To help you even further, let’s break down the value proposition into individual elements that should be addressed:
Define: Identify the problem that your product or service solves.
Differentiate: What sets you aside from the competition (price, skill, etc.)
Solve: Who are you solving the problem for?
One of the biggest things to avoid with your value proposition is the creation of a statement which is too vague or confusing. It is important to test your proposition, where there is a likelihood that if you can get it down to ten words or less, you are well en route to making it work. Remember to focus on relevance, on an external level, since creating a proposition that speaks to your target market is essential. Though promoting a compelling message sells, it has to be believable and credible, and your statement should be defendable under questioning.
Creating a clear value proposition is no easy task, but hopefully this article has provided
to inspire you. Remember to take a flexible approach to proceedings, since your proposition should be capable of growing as your business evolves, as opposed to putting a barrier in front of business expansion. Prospects should also be able to connect emotionally with your statement, so that it resonates and leaves a memorable impression that isn’t forgotten.

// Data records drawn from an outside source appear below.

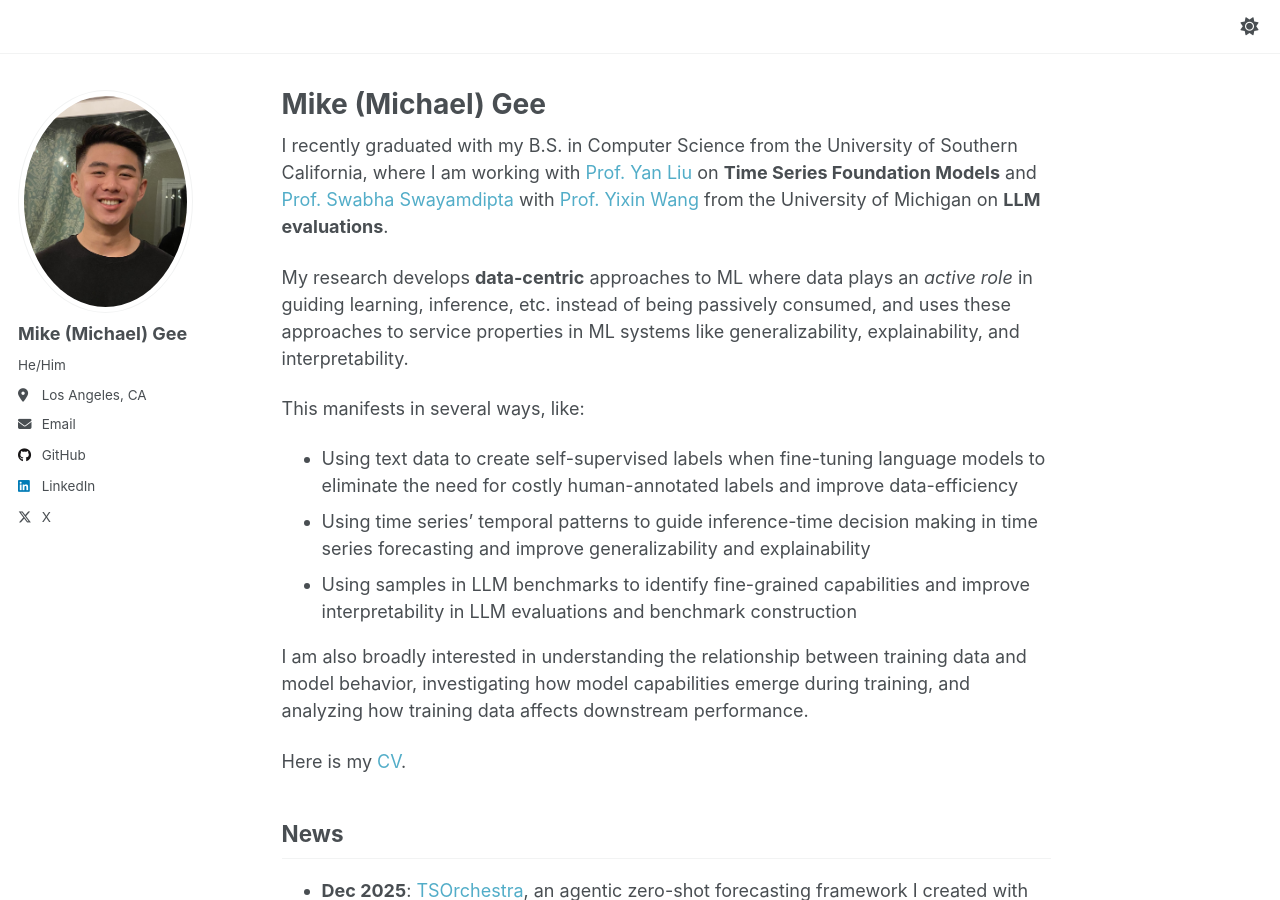
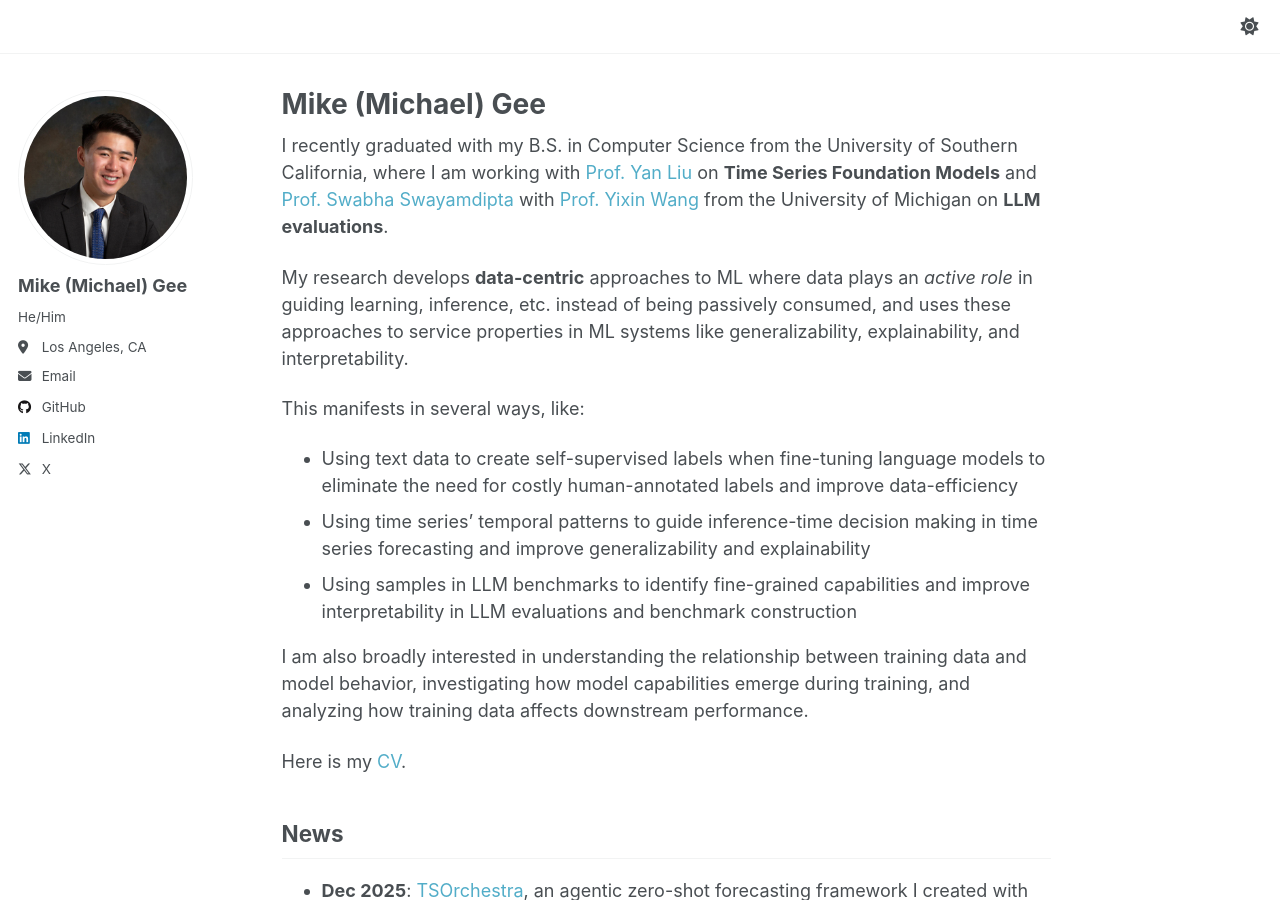
Before and after one commit to mpg05883/mpg05883.github.io, a Jekyll site: the page built from _pages/about.md, in a window 1280 px wide and 900 px high. Built offline with Jekyll 4.4.1, drawn with Linux system fonts in a browser that asks for light colours; a script that is not in the unit is left out.

Commit message:
Updated profile picture

```diff
--- a/_config.yml
+++ b/_config.yml
@@ -22,7 +22,7 @@ repository: "mpg05883/mpg05883.github.io"
 #               Additional customization can be done by editing /_includes/author-profile.html
 author:
   # Biographic information
-  avatar: "casual_headshot_1.jpg"
+  avatar: "formal_headshot_1.jpg"
   name: "Mike (Michael) Gee"
   pronouns: "He/Him"
   location: "Los Angeles, CA"
```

I hope you have found this article informative, and be certain to comment below if you’d like to kickstart the discussion.